Serfdom is freedom. Liberation is slavery. These days, the signs of the times aren't exactly subtle.
Constitutional Court Chairman Valery Zorkin's recent article praising the institution of serfdom and critiquing its abolition in 1861 raised more than a few eyebrows.
Russia, of course, isn't going back to serfdom. And Zorkin, despite the claims of some critics, wasn't calling for this.
But in Russia, history is never just history. And articles like this don't appear in the government's official newspaper by accident. They are usually meant to send some kind of message to the elite.
Moreover, in recent years, Zorkin has sometimes acted as a pamphleteer for the Kremlin who telegraphs an emerging policy line.
But if this was a policy balloon, it sure was a doozy.
So what was the real message of this strange and controversial article and what does it portend? On this week's "Power Vertical Podcast," we try to unpack Zorkin's message and take a closer look at Russia's increasingly conservative ideology and political climate.
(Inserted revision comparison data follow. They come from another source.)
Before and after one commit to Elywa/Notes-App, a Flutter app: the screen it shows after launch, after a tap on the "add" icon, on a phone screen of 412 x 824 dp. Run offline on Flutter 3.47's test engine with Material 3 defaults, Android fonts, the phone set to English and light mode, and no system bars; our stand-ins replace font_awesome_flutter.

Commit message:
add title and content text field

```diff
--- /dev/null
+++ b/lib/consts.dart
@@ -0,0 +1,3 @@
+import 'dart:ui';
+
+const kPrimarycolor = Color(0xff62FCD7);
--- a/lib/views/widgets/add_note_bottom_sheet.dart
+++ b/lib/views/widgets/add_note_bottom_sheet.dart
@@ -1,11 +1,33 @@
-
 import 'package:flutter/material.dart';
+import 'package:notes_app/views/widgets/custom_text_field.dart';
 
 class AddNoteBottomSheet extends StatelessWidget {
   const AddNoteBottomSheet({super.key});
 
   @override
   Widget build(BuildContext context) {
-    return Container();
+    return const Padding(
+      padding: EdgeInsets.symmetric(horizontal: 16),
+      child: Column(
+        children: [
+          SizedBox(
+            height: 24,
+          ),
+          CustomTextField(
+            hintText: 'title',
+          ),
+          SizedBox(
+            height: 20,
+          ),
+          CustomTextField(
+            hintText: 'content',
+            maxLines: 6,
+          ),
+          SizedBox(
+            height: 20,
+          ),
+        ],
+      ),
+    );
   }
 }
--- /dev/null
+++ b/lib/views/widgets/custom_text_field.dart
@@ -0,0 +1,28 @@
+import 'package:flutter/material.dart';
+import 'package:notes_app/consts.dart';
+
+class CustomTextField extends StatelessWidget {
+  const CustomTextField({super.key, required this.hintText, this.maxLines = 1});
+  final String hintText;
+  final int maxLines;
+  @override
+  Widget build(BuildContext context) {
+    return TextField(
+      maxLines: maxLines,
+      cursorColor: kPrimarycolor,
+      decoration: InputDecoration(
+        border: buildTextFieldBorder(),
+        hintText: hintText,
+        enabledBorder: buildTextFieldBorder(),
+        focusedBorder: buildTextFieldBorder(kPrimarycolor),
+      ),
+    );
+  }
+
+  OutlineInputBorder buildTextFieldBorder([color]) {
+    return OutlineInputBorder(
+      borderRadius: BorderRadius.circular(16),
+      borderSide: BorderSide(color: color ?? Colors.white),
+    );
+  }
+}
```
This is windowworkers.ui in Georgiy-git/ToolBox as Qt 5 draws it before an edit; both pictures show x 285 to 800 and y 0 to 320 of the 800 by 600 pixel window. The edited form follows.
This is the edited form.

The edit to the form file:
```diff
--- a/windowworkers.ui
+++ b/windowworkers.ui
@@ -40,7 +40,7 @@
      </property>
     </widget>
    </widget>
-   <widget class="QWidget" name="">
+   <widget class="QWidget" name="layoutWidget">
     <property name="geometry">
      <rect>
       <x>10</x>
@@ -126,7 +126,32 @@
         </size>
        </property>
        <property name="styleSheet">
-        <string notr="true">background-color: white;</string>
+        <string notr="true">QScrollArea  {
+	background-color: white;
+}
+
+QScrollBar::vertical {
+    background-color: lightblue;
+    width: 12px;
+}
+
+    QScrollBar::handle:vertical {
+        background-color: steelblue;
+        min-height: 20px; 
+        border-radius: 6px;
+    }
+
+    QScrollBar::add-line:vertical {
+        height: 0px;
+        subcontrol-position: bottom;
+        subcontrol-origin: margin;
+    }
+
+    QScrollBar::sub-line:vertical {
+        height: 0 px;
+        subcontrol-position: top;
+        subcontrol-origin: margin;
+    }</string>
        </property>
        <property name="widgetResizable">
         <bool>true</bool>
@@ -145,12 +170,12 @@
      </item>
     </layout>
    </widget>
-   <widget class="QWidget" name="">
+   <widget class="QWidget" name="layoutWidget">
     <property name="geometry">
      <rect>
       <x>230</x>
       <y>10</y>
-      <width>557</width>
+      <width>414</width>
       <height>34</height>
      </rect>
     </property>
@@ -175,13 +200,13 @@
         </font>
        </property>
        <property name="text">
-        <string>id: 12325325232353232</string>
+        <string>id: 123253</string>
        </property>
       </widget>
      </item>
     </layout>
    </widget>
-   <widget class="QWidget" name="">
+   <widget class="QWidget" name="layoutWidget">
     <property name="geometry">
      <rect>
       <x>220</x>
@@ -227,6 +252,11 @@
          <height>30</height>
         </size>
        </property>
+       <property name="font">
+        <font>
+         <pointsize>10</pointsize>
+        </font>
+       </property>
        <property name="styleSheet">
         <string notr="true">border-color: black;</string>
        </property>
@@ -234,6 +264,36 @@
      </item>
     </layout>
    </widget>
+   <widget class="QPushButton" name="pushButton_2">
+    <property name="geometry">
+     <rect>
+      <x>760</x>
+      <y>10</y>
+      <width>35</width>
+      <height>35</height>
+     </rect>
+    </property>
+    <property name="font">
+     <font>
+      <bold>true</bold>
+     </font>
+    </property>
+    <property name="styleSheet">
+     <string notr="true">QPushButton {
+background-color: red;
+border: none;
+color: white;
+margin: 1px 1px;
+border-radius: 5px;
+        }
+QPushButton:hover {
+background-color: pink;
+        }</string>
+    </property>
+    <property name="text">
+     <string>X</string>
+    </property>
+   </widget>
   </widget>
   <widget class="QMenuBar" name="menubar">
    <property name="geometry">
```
Joining me are co-host Mark Galeotti, a professor at New York University, an expert on Russia's security services, and author of the blog "In Moscow's Shadows"; and Sean Guillory of the University of Pittsburgh's Center for Russian and Eastern European Studies, author of "Sean's Russia Blog."
Listen to or download the podcast above or subscribe to "The Power Vertical Podcast" on iTunes.